Today in Dáil Éireann, Deputy Broughan introduced his Private Member’s Bill, the Noise Pollution (Management and Abatement) Bill 2019. The Bill seeks to amend the Aircraft Noise (Dublin Airport) Regulation Act 2019 and the Environmental Protection Agency 1992 in order to make the Environmental Protection Agency the body in charge of setting the noise abatement objectives for Fingal County Council (the new Competent Authority for noise management at Dublin Airport). It also provides for the publication of a number of reports that will make the whole area around the management and abatement of noise pollution (aircraft and noise nuisances more generally) more transparent and effective.
Noise has been identified as one of the most significant environmental causes of ill health by the World Health Organisation, second only to air pollution.
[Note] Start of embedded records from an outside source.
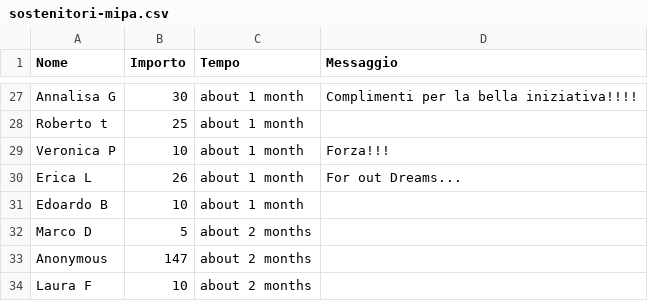
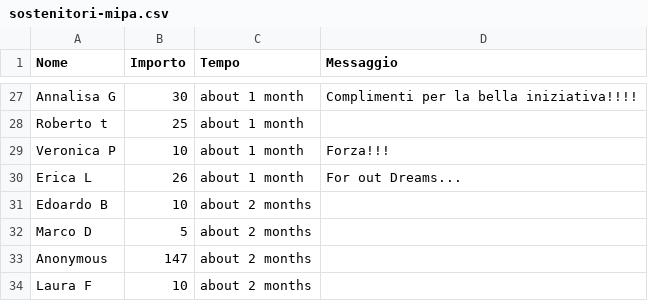
Before and after one commit to dannybag/inbiciperilmondo, a CSV file: sostenitori-mipa.csv, drawn as a sheet; only a part is shown, gaps mark what is left out.

```diff
--- a/sostenitori-mipa.csv
+++ b/sostenitori-mipa.csv
@@ -30,3 +30,3 @@
 "Erica L","26","about 1 month","For out Dreams..."
-"Edoardo B","10","about 1 month",""
+"Edoardo B","10","about 2 months",""
 "Marco D","5","about 2 months",""
```
Also changed, not shown: 1 other file.
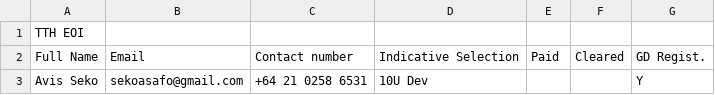
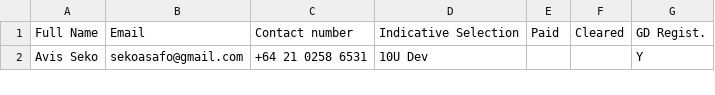
Before and after one commit to limonza/te-tai-hou-teams-2025, a CSV file: teams.csv, drawn as a sheet; only a part is shown; the diff names each change by its address in the sheet, - before the commit and + after, or states it on an @@ line.

Commit message:
Update teams.csv

```diff
--- a/teams.csv
+++ b/teams.csv
-row 1: TTH EOI
```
Due to the increasing knowledge around the health impacts of noise pollution (including increased risk of stroke, depression, high blood pressure, heart disease, etc) the World Health Organisation’s Regional Office for Europe developed a set of guidelines around exposure to noise, protecting human health from the impact of noise and there are European strategies working towards addressing noise pollution. The World Health Organisation (WHO) set out specific noise levels and indicators for varying areas producing noise pollution but Deputy Broughan decided to not be so prescriptive in a noise pollution bill, particularly with changing technologies and knowledge in the area.
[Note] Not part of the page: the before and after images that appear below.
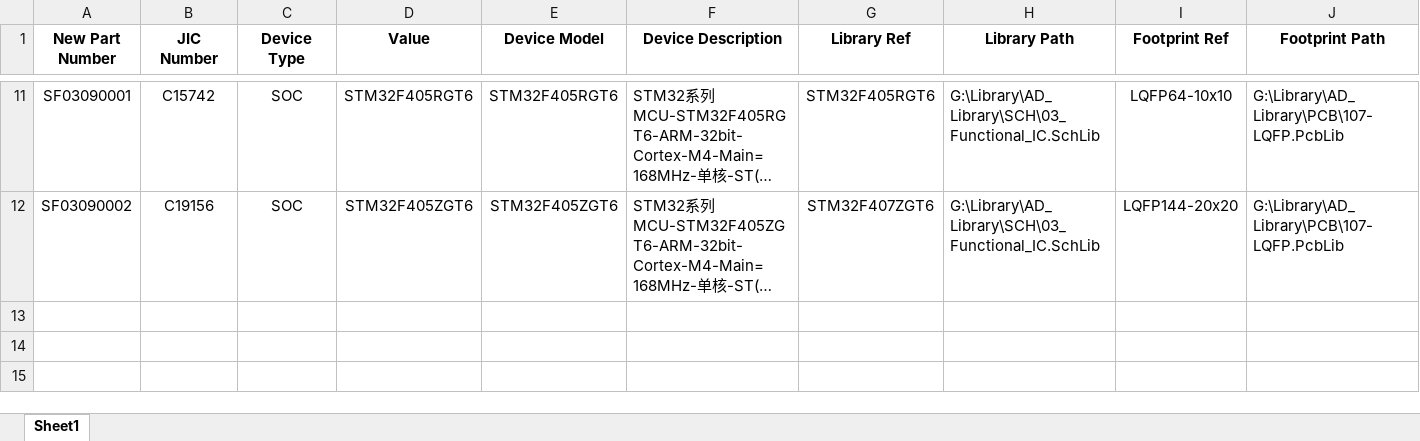
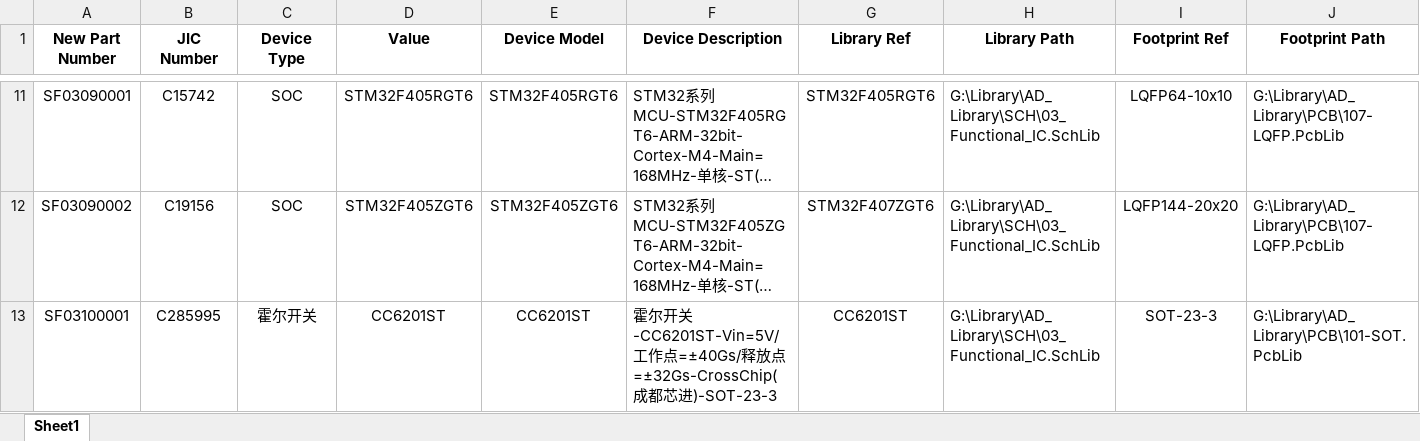
Before and after one commit to Summerele/Library, an Excel workbook: AD_Library/Excel/03_Functional_IC.xlsx, sheet Sheet1, drawn as a sheet; only a part is shown, gaps mark what is left out; long unchanged cells end in …; values as stored, in another font and other column widths than the file's, no borders; rows hold the shown columns only; the diff names each change by its address in the sheet, - before the commit and + after, or states it on an @@ line.

Commit message:
新增CC6201ST器件

```diff
--- a/AD_Library/Excel/03_Functional_IC.xlsx (sheet Sheet1)
+++ b/AD_Library/Excel/03_Functional_IC.xlsx (sheet Sheet1)
+row 13: SF03100001 | C285995 | 霍尔开关 | CC6201ST | CC6201ST | 霍尔开关-CC6201ST-Vin=5V/工作点=±40Gs/释放点=±32Gs-CrossChip(成都芯进)-SOT-23-3 | CC6201ST | G:\Library\AD_Library\SCH\03_Functional_IC.SchLib | SOT-23-3 | G:\Library\AD_Library\PCB\101-SOT.PcbLib
```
As Deputy Broughan, supported by the Office of Parliamentary Legal Advisers (OPLA) began to examine the legislative environment in Ireland regarding noise pollution and the reporting of, management and abatement of that noise pollution (be it from road, rail, construction, aircraft, etc.), they found that the legislative landscape was actually quite robust but that it was the enforcement or monitoring of those laws that seemed to be lacking. Already, Local Authorities must consult the Environmental Protection Agency (EPA) when they are setting out their action plans in respect of environmental noise for their areas and for road, rail and air transport facilities etc. and the EPA can give direction in this area, such as requiring them to take certain noise mitigation actions. This Bill requires the EPA to report regularly on its use of those powers to the Government and the Oireachtas and brings transparency to its monitoring actions, which will benefit the general public and us as public representatives.
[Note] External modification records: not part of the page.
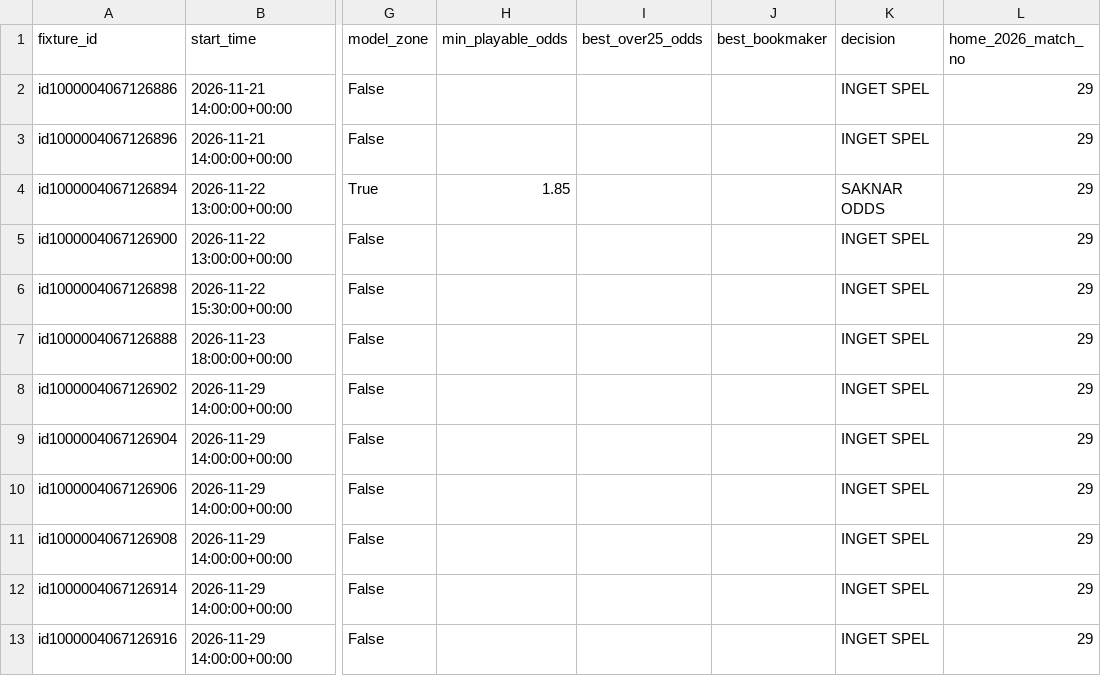
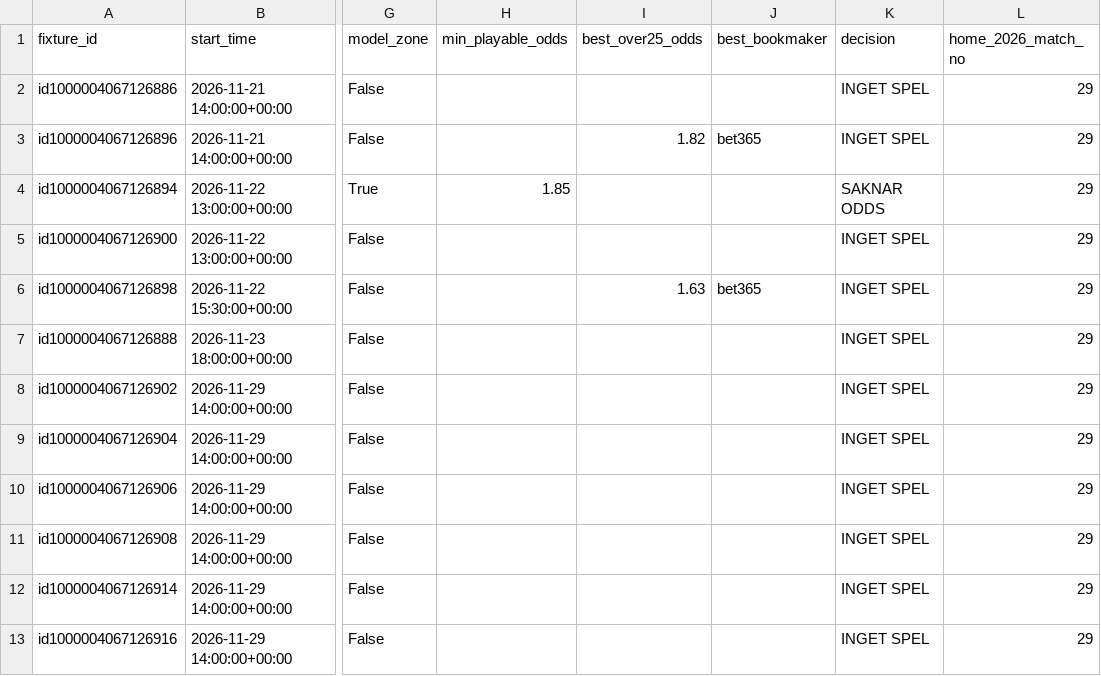
Before and after one commit to sebass80s/allsvenskan-ou25, a CSV file: data/allsvenskan_live_v2_b.csv, drawn as a sheet; only a part is shown, gaps mark what is left out; the diff names each change by its address in the sheet, - before the commit and + after, or states it on an @@ line.

```diff
--- a/data/allsvenskan_live_v2_b.csv
+++ b/data/allsvenskan_live_v2_b.csv
-I3 (best_over25_odds): (empty)
+I3 (best_over25_odds): 1.82
-J3 (best_bookmaker): (empty)
+J3 (best_bookmaker): bet365
-I6 (best_over25_odds): (empty)
+I6 (best_over25_odds): 1.63
-J6 (best_bookmaker): (empty)
+J6 (best_bookmaker): bet365
```
Also changed, not shown: data/allsvenskan_live_ou25.csv.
Deputy Broughan concludes “I hope that by introducing this Bill that it will be accepted by the government or Fianna Fáil and that it can be progressed to bring some respite to those citizens suffering due to Noise Pollution. Of course, the Greens had an opportunity to address this important area while in government but never actually got around to it. Technology is moving on and the health impacts of noise must be taken into account when we look at increasing noise pollution levels.”